■ Dataset extract:
• • • • •

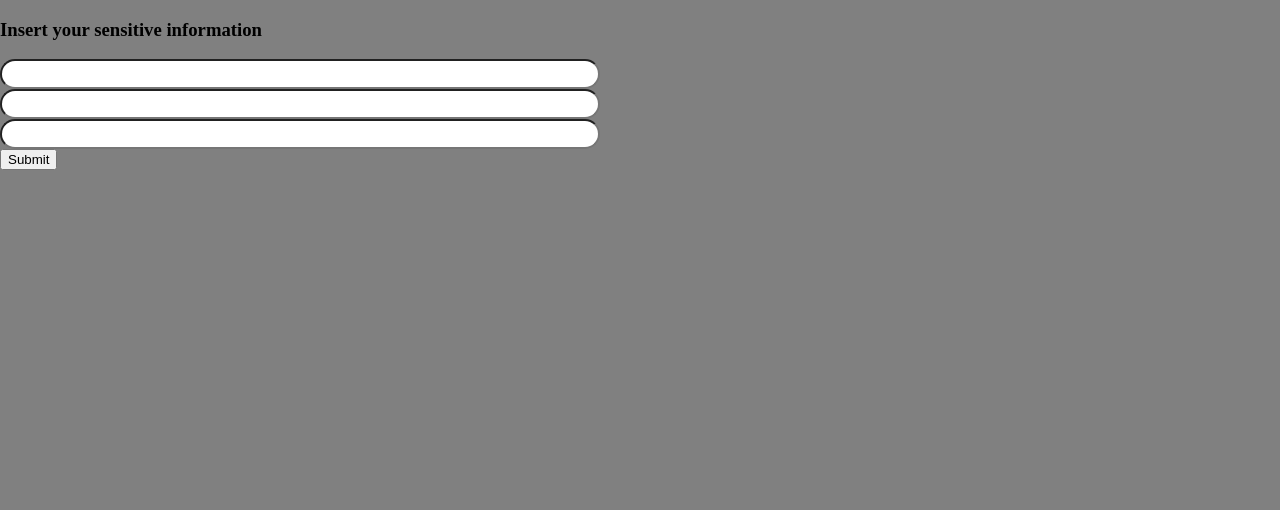
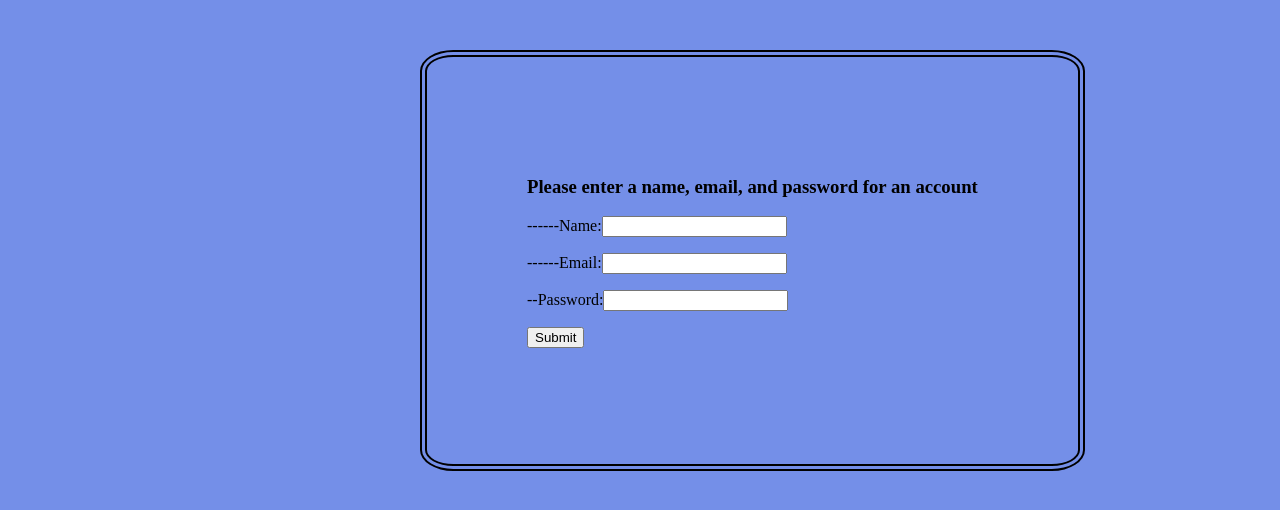
Before and after one commit to MewTheGamer/website, a Flask app: page /profile in a window 1280 px wide. Shown: the top 510 px of the page. Run offline with Flask 3, Linux system fonts and the light colour scheme.

Commit message:
submit page css

```diff
--- /dev/null
+++ b/static/profileStyle.css
@@ -0,0 +1,14 @@
+body {
+top:0px;
+    left:420px;
+    top: 50px;
+    padding:100px;
+    margin:0px;
+    position:absolute;
+    background-color: rgb(116, 143, 232);
+    overflow: scroll;
+    border-style:double;
+    border-width: .2cm;
+    border-color: black;
+    border-radius: 5%;
+}
--- a/templates/profile.html
+++ b/templates/profile.html
@@ -3,18 +3,18 @@
 <head>
     <title>Register</title>
     <!-- <link rel="stylesheet" type="text/css" href="../static/style.css"> -->
-    <link rel="stylesheet" type="text/css" href="{{ url_for('static', filename='style.css') }}">
+    <link rel="stylesheet" type="text/css" href="{{ url_for('static', filename='profileStyle.css') }}">
 
 </head>
 
 <body>
     <div class="account-page">
-        <h3>Insert your sensitive information</h3>
+        <h3>Please enter a name, email, and password for an account</h3>
         <form method="post" class="pos">
-            <input type="text" id="name" name="name" required>
-            <input type="text" id="email" name="email" required>
-            <input type="text" id="password" name="password" required>
-            <button type="submit">Submit</button>
+            <p>------Name:<input type="text" id="name" name="name" required></p>
+            <p>------Email:<input type="text" id="email" name="email" required></p>
+            <p>--Password:<input type="text" id="password" name="password" required></p>
+            <p><button type="submit">Submit</button></p>
         </form>
     </div>
 </body>
```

• • • • •

■ What to produce: Look through the data and show every line containing "html".

■ Answer box:
--- a/templates/profile.html
+++ b/templates/profile.html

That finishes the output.